#### AIM OF THE TASK
Below are entries. Reproduce exactly the lines between the line holding "to bramhulman/DreamPos-WebReport_Inventory_type12Jun2024, a" and the line holding "Also changed, not shown: 12 other files.", inclusive, and only those.

#### GIVEN DATA
╭──

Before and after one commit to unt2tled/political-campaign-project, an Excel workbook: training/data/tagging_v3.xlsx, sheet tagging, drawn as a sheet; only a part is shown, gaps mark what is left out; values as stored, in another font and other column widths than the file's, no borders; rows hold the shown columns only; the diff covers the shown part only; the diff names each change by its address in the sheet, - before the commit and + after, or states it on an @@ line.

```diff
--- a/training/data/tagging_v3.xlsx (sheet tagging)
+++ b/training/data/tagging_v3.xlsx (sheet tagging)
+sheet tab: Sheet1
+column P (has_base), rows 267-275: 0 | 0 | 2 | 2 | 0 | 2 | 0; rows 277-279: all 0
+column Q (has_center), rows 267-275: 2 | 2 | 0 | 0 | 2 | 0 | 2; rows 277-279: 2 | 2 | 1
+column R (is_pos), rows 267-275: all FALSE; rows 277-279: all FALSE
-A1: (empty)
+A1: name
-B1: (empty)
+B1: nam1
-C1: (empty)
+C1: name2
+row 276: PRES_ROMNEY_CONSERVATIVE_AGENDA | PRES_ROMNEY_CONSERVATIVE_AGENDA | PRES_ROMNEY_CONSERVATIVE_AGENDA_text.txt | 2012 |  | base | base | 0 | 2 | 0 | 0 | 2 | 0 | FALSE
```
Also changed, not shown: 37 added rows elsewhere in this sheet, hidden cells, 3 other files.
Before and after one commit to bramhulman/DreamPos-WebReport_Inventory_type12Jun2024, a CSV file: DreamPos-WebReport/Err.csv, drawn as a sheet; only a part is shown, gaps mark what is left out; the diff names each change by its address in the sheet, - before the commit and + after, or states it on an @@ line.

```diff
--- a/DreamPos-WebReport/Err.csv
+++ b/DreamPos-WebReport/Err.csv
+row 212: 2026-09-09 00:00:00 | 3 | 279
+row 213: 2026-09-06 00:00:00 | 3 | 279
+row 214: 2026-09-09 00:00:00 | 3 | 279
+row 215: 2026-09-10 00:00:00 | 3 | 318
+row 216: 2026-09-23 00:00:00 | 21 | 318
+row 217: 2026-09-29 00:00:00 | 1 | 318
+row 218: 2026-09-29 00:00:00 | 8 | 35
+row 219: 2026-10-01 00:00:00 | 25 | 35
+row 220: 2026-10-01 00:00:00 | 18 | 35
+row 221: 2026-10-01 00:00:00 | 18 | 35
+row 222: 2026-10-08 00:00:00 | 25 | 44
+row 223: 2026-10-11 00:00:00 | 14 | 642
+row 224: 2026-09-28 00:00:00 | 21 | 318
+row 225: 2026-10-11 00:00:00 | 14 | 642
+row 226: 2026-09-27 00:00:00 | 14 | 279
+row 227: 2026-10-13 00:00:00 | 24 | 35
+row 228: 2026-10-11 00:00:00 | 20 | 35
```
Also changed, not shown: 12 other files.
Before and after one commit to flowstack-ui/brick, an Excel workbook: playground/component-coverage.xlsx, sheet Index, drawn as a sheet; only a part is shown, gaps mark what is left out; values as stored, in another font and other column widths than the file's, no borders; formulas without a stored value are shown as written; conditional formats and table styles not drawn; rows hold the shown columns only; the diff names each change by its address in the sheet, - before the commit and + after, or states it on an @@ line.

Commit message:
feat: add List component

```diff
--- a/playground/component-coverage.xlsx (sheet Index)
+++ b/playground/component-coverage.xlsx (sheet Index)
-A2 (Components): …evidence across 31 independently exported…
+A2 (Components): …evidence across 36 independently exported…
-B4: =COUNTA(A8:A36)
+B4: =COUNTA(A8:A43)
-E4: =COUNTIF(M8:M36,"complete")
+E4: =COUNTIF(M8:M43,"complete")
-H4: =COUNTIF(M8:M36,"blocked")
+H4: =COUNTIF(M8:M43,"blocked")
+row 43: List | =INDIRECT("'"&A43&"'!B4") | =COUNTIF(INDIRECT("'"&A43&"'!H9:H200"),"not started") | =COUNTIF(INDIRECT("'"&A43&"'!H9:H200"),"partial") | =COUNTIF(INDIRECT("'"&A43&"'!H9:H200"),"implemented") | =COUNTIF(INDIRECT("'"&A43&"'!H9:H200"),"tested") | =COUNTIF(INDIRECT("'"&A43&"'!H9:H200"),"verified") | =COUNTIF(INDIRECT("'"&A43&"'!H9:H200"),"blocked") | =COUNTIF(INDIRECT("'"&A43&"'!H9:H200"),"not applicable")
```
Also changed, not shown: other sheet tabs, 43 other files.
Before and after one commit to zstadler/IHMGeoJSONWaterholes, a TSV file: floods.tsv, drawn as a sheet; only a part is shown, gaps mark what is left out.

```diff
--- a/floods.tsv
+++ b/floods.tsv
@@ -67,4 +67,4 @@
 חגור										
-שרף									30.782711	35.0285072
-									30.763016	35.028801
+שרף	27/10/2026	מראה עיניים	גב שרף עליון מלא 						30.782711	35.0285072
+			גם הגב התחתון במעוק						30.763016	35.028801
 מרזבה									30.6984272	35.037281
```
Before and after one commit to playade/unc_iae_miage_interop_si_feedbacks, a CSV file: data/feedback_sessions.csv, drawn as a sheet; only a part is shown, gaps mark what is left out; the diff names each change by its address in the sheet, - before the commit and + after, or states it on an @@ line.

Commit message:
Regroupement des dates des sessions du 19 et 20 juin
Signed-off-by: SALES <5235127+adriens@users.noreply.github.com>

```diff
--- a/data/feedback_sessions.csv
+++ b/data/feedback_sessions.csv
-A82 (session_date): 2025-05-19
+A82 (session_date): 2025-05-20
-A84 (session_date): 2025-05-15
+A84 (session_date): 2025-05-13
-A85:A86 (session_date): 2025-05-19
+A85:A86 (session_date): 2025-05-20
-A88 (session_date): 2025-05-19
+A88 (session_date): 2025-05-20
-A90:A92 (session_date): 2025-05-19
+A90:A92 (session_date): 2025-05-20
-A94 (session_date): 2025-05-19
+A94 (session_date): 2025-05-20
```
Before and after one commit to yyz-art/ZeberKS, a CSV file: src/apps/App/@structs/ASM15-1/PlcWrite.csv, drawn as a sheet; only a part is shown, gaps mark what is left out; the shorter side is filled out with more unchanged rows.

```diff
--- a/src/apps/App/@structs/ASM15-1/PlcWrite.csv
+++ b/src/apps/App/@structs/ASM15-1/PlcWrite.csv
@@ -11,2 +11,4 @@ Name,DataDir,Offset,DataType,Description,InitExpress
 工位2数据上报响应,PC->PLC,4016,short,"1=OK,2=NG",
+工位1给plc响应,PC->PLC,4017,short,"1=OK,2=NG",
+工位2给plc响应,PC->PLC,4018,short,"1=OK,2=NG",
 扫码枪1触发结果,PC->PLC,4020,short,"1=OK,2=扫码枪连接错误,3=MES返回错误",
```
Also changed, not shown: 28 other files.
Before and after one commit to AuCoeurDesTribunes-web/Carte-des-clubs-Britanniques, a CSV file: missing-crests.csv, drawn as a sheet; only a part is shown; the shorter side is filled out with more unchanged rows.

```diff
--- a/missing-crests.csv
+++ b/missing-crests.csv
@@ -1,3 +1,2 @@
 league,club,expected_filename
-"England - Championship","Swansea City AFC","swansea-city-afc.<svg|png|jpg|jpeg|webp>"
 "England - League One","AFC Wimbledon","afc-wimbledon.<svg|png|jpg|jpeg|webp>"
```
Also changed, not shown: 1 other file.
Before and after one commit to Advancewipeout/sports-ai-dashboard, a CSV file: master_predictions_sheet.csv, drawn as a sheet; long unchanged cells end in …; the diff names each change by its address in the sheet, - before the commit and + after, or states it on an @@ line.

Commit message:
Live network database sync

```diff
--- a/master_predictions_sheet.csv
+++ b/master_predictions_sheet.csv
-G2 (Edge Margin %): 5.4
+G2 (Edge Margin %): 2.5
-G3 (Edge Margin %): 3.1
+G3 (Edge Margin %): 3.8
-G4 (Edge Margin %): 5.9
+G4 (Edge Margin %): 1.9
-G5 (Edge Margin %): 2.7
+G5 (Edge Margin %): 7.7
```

╰──

#### EXERCISE ANSWER
Before and after one commit to bramhulman/DreamPos-WebReport_Inventory_type12Jun2024, a CSV file: DreamPos-WebReport/Err.csv, drawn as a sheet; only a part is shown, gaps mark what is left out; the diff names each change by its address in the sheet, - before the commit and + after, or states it on an @@ line.

```diff
--- a/DreamPos-WebReport/Err.csv
+++ b/DreamPos-WebReport/Err.csv
+row 212: 2026-09-09 00:00:00 | 3 | 279
+row 213: 2026-09-06 00:00:00 | 3 | 279
+row 214: 2026-09-09 00:00:00 | 3 | 279
+row 215: 2026-09-10 00:00:00 | 3 | 318
+row 216: 2026-09-23 00:00:00 | 21 | 318
+row 217: 2026-09-29 00:00:00 | 1 | 318
+row 218: 2026-09-29 00:00:00 | 8 | 35
+row 219: 2026-10-01 00:00:00 | 25 | 35
+row 220: 2026-10-01 00:00:00 | 18 | 35
+row 221: 2026-10-01 00:00:00 | 18 | 35
+row 222: 2026-10-08 00:00:00 | 25 | 44
+row 223: 2026-10-11 00:00:00 | 14 | 642
+row 224: 2026-09-28 00:00:00 | 21 | 318
+row 225: 2026-10-11 00:00:00 | 14 | 642
+row 226: 2026-09-27 00:00:00 | 14 | 279
+row 227: 2026-10-13 00:00:00 | 24 | 35
+row 228: 2026-10-11 00:00:00 | 20 | 35
```
Also changed, not shown: 12 other files.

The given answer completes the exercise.